> **Aim of the exercise**:
In the data below, how many lines include the string "нужно"? Give only the number.

[Edit tracking data]
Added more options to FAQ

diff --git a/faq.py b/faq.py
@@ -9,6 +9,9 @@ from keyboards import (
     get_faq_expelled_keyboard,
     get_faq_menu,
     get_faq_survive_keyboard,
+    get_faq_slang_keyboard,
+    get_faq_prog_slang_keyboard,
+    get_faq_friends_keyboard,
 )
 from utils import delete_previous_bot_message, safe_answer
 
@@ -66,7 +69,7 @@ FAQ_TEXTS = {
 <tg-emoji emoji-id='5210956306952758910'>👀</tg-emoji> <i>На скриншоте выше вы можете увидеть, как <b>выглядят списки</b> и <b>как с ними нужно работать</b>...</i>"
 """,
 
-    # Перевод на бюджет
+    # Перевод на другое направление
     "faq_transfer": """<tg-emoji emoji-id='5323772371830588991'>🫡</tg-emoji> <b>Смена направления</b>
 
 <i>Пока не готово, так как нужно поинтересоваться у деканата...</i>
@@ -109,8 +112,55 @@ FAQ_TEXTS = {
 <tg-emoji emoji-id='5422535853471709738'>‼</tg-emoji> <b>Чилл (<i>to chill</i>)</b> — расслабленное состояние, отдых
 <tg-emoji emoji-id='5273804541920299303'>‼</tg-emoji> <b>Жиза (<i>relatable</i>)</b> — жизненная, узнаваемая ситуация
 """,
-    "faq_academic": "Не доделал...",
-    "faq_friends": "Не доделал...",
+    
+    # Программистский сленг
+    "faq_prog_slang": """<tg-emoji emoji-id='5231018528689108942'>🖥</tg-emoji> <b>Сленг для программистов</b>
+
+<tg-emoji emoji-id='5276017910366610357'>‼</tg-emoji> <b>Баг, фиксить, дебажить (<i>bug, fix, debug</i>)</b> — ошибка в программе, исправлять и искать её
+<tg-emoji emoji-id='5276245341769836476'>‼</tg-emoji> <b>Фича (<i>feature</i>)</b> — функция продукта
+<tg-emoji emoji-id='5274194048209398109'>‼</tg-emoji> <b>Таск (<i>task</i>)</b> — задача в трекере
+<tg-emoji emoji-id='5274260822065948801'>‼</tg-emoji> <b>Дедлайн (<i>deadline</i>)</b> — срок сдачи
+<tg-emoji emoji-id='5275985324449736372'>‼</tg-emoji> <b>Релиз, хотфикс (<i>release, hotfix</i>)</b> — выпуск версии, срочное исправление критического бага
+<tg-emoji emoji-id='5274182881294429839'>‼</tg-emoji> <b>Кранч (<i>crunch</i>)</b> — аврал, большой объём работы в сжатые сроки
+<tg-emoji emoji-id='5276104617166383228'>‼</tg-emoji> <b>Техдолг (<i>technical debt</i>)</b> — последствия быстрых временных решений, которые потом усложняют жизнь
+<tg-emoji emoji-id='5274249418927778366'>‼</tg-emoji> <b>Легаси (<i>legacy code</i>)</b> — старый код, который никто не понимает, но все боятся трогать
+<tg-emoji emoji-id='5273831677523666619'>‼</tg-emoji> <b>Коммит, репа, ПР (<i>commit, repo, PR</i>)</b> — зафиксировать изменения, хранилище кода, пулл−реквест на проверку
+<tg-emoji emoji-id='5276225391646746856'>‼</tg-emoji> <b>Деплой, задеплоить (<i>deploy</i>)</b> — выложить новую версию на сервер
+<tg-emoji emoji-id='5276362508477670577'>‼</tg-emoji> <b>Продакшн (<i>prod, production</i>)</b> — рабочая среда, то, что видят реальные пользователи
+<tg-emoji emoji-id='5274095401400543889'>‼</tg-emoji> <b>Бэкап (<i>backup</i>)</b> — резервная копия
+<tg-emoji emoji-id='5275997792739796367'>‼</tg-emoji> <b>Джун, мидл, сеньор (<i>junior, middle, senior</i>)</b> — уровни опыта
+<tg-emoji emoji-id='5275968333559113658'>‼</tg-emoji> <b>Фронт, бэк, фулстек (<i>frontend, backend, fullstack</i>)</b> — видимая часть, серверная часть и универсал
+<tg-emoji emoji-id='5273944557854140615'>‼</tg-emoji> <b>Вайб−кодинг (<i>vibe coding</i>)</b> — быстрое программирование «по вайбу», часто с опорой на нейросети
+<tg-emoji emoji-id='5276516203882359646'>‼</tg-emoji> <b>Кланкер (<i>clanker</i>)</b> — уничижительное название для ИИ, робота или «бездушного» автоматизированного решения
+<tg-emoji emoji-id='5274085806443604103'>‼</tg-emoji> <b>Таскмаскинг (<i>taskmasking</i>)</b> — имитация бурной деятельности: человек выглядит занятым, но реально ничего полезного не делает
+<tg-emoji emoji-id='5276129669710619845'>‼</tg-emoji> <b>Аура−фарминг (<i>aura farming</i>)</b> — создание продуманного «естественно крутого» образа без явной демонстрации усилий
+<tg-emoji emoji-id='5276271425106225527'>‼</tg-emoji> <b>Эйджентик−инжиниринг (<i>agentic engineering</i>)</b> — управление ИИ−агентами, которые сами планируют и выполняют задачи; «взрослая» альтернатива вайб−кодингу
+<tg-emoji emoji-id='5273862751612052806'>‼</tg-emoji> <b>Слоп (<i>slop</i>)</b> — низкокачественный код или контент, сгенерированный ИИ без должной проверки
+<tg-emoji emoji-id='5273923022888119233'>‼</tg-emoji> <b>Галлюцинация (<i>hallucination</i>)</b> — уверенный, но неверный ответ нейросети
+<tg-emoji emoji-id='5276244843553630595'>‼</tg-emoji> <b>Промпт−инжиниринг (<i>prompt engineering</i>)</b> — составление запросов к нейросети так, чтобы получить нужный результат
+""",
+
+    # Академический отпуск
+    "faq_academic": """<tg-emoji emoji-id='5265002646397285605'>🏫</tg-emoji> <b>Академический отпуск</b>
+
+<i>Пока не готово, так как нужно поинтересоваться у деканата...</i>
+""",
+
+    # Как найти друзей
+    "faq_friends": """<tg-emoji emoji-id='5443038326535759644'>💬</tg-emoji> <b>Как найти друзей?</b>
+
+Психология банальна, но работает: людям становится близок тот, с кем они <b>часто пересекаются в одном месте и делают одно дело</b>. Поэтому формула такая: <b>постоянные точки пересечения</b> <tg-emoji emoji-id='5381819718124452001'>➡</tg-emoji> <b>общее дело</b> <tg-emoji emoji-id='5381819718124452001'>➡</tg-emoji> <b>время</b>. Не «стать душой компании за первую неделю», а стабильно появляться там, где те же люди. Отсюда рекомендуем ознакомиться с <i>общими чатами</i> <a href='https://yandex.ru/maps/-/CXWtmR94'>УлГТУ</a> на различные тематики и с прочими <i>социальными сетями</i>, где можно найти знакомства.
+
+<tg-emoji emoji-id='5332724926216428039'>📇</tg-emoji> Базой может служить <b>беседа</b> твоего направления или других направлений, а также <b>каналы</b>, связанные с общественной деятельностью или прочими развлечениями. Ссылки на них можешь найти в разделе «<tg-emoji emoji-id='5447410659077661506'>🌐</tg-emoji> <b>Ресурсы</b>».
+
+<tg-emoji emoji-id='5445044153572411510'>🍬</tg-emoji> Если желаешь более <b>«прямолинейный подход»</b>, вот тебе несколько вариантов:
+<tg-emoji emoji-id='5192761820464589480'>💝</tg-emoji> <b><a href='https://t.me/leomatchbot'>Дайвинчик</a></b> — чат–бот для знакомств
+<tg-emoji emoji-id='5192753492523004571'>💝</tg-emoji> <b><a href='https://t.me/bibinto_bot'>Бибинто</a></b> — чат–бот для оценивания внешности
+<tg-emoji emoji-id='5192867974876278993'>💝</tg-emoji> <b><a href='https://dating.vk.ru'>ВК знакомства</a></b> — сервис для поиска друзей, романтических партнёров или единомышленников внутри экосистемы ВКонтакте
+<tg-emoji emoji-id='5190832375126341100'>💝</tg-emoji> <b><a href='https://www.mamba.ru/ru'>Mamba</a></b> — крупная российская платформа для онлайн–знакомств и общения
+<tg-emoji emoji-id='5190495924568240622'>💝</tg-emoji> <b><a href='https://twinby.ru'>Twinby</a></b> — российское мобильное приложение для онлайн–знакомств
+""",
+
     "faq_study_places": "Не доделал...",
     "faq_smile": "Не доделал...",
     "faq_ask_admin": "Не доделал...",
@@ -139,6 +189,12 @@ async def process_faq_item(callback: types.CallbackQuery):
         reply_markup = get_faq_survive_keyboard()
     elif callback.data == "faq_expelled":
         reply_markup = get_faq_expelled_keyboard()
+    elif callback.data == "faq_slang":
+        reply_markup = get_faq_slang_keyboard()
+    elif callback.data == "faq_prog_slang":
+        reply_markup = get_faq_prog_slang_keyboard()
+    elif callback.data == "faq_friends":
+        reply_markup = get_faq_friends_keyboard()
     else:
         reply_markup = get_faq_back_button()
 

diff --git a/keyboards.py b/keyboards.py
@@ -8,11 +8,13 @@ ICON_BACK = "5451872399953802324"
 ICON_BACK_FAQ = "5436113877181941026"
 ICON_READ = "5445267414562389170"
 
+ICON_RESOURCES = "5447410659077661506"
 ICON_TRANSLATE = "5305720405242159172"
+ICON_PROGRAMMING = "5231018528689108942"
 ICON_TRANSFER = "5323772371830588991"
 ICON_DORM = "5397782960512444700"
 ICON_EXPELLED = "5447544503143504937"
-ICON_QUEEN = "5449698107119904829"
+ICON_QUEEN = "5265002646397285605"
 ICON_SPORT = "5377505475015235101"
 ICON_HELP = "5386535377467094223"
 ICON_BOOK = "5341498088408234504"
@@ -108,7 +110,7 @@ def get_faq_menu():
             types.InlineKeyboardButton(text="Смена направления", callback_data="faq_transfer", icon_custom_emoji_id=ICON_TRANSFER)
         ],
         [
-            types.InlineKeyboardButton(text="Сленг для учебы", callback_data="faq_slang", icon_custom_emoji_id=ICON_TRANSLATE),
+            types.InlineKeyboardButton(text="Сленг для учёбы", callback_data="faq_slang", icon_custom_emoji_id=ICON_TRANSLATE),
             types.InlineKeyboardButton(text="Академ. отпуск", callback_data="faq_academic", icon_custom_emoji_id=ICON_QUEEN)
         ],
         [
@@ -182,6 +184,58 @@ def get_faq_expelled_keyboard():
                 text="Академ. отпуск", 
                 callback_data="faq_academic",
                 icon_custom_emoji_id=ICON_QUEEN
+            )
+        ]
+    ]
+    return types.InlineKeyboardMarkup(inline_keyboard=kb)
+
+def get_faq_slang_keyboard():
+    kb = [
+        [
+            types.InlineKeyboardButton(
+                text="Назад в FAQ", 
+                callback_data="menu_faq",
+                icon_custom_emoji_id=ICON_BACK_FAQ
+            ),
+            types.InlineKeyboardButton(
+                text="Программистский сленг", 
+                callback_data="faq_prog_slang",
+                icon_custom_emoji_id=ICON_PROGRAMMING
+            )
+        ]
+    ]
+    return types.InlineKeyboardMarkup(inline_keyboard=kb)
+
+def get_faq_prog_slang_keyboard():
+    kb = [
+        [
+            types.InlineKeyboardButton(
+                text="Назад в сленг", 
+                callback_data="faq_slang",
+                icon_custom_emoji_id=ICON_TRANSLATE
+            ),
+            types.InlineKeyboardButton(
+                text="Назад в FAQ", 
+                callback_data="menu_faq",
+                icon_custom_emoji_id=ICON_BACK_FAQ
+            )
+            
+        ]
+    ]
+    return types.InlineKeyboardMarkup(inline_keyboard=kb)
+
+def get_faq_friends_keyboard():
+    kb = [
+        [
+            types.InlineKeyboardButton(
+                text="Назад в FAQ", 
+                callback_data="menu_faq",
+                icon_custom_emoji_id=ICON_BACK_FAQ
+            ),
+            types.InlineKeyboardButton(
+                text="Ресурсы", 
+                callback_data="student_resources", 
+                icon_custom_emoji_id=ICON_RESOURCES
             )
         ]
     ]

> **Exercise output**:
3